A brief history of the observance and politics of Nakba day.
During the 1948 Arab-Israeli war and the subsequent mass expulsions that lasted until October 1950, approximately 85 percent of the Arab Palestinians who had lived in the areas of Mandatory Palestine that ultimately were subjected to Israeli sovereignty were driven outside the borders of the newly established state of Israel. In the process, hundreds of Palestinian villages were completely destroyed, and the larger towns and cities lost most, if not all, of their Arab populations.
Differing existential conditions among Palestinian communities have led to a growing discrepancy in the collective self–image of both groups.
Between 700,000 and 800,000 Palestinian refugees took shelter in the remaining parts of Palestine still under Arab control (the Gaza Strip and the West Bank), as well as in the neighboring Arab countries of Lebanon, Jordan, Syria, Egypt, as well as elsewhere. These events are known in the Palestinian vocabulary as the Nakba (meaning ‘catastrophe’ in Arabic), and they constitute the key episode in Palestinian national history.

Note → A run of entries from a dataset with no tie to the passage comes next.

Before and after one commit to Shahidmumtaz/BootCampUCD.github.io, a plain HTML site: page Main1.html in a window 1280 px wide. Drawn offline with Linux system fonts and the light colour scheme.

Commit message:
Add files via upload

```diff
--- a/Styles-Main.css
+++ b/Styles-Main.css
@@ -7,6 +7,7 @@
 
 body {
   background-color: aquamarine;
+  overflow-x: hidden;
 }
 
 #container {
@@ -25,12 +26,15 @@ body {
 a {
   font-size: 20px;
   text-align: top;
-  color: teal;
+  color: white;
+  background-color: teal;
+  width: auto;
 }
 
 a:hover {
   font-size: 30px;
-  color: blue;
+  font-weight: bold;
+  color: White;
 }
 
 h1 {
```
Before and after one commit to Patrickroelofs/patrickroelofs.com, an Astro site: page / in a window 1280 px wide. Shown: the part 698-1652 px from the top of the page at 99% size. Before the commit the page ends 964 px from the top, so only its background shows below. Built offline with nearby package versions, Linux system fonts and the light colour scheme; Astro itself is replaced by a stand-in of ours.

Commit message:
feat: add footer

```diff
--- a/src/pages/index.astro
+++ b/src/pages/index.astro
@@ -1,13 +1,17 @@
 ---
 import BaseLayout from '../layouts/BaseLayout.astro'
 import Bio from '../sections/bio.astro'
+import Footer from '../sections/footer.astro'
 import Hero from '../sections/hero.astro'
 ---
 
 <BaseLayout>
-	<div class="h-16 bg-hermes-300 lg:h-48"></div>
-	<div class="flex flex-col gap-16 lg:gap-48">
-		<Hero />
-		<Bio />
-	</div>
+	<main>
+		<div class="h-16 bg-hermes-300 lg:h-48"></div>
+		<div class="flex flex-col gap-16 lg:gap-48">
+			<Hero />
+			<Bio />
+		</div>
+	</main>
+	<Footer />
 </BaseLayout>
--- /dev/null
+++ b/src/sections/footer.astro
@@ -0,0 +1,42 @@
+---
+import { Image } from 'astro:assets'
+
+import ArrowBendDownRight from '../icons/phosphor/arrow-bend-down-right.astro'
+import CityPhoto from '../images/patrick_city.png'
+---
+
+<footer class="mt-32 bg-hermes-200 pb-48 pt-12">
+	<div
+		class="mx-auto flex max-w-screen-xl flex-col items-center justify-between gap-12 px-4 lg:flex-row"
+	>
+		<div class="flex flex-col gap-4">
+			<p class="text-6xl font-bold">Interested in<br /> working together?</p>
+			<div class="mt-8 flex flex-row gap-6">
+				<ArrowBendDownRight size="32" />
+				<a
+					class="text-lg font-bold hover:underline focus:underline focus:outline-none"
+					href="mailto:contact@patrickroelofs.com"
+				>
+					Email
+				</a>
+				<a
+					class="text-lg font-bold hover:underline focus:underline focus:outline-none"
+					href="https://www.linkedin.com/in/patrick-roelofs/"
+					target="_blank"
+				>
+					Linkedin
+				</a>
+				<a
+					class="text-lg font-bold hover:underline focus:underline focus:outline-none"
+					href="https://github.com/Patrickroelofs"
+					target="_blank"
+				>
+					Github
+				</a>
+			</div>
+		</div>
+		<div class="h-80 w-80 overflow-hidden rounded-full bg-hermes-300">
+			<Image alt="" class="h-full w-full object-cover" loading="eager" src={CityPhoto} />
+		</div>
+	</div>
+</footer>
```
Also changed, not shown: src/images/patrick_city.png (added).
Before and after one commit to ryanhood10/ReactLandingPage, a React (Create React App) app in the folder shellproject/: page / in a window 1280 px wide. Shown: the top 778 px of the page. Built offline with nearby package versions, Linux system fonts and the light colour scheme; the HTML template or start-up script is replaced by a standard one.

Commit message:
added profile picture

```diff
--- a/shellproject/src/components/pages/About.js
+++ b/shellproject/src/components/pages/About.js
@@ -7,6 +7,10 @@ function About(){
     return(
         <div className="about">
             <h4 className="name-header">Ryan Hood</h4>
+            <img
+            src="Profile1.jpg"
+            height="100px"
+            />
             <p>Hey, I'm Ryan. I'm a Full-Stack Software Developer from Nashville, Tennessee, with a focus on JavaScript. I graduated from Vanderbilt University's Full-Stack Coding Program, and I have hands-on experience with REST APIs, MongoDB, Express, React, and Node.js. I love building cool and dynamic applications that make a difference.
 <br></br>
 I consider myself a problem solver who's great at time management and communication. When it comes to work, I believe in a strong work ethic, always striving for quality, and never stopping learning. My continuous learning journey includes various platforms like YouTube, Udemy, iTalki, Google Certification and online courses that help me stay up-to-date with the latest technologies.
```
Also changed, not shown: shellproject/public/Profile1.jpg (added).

Those 156,000 Palestinians who remained under Israeli rule could not escape the dramatic consequences of the Nakba: about one-sixth of them came from nearby villages that were destroyed and depopulated. Subsequently they became internal refugees; many other lost their lands to Israeli state expropriations even though they remained in their villages; and families were torn apart never again to be reunited.